We know some people can’t afford to get the test. That’s what this is about. I’m saying to you, guys—I’m begging you. I’ve done this three or four times now. There’s no need for men to die. If you have a prostate, you can get prostate cancer and you can die.

I’m going to give you a quick example. I know I’ve only got 30 seconds left. I’m going to talk about Larry Gibson. He owns the Fort Erie Golf Club, a small golf course in Fort Erie. He was 48 years old. He went to the doctor; he got the test done. He could afford to pay for it. You know what? He had prostate cancer. He’s alive today. I think he’s 67 years old. He gets to enjoy his family. He’s getting to enjoy his grandkids. The smile on Larry’s face every day, how he enjoys life because he’s still here—if he didn’t get that test, he’d be dead.

How can anybody in this House not support having this covered by OHIP to save men’s lives here, to save our dads’ lives, to save our grandparents’ lives? I’m sorry. I get emotional because I’ve seen the people that have died from prostate cancer and the suffering they went through.

My time is up. I appreciate you giving me an extra minute.

The Speaker (Hon. Ted Arnott): The time provided for private members’ public business has expired.

Mr. Gates has moved private member’s notice of motion number 22. Is it the pleasure of the House that the motion carry? I heard some noes.

All those in favour of the motion will please say “aye.”

All those opposed will please say “nay.”

In my opinion, the nays have it.

A recorded vote being required, it will be deferred until the next instance of deferred votes.

Vote deferred.
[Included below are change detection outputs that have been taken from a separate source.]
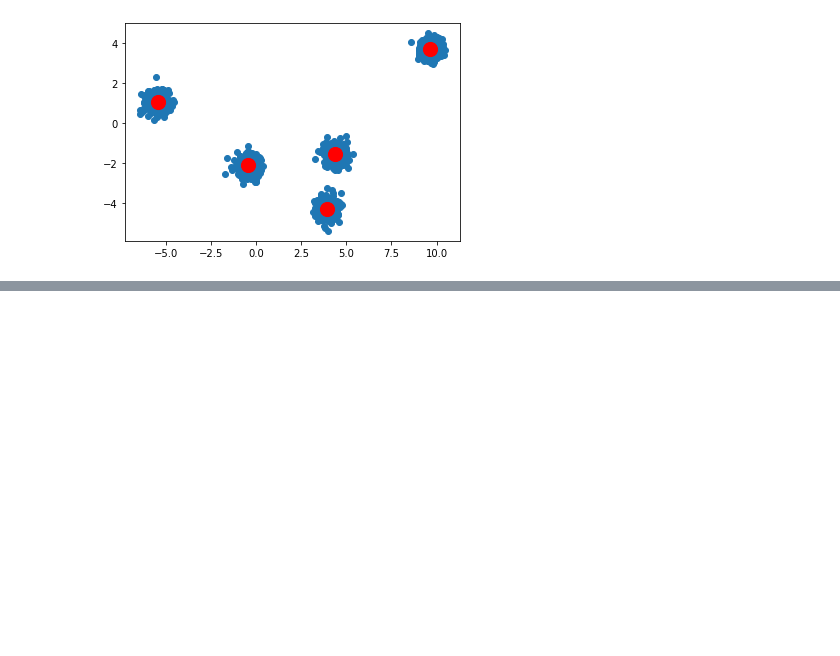
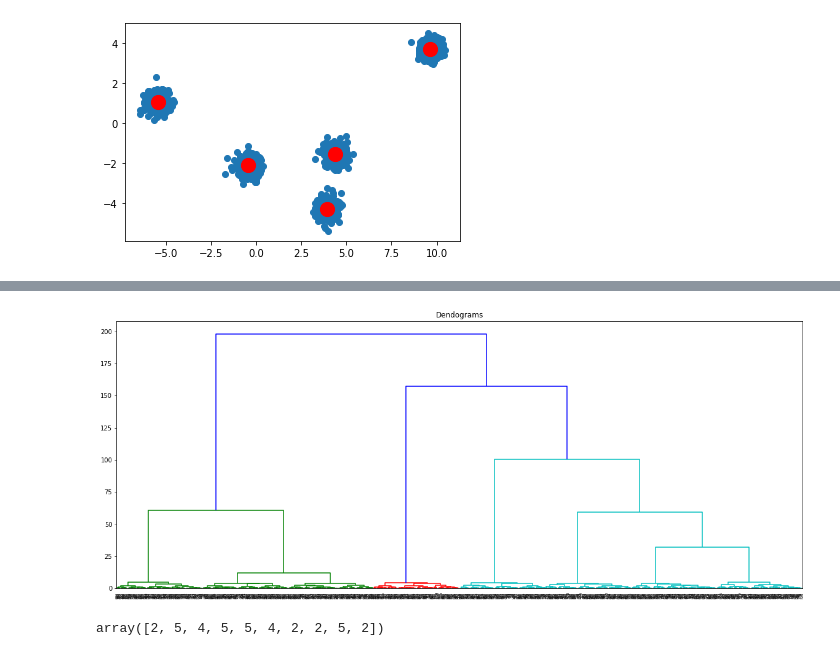
Before and after one commit to Ranjankraj/Public, a Jupyter notebook: ML_L9.ipynb, the cells around one changed output, grey strips where cells are left out. Drawn from its saved outputs; the diff is of its cells as text; code cells hidden in the pictures; blank space fills up the shorter version.

```diff
--- a/ML_L9.ipynb
+++ b/ML_L9.ipynb
@@ -84,0 +96,8 @@ plt.show()
+# %%
+plt.figure(figsize=(20,8))
+dendogram = sch.dendrogram(sch.linkage(X, method='ward'))
+plt.title('Dendograms')
+# plt.axhline(linestyle='--', y=15)
+plt.show()
+# %% [output]
+[figure, added]
@@ -84,0 +106,8 @@ plt.show()
+# %%
+agglo_clus.fit(X)
+
+labels = agglo_clus.labels_
+
+labels[:10]
+# %% [output]
+array([2, 5, 4, 5, 5, 4, 2, 2, 5, 2])
```
Also changed, not shown: parts of 10 cells of this notebook.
The Speaker (Hon. Ted Arnott): All matters relating to private members’ public business having been completed, this House stands adjourned until Monday, March 6, 2023, at 10:15 a.m.

The House adjourned at 1746.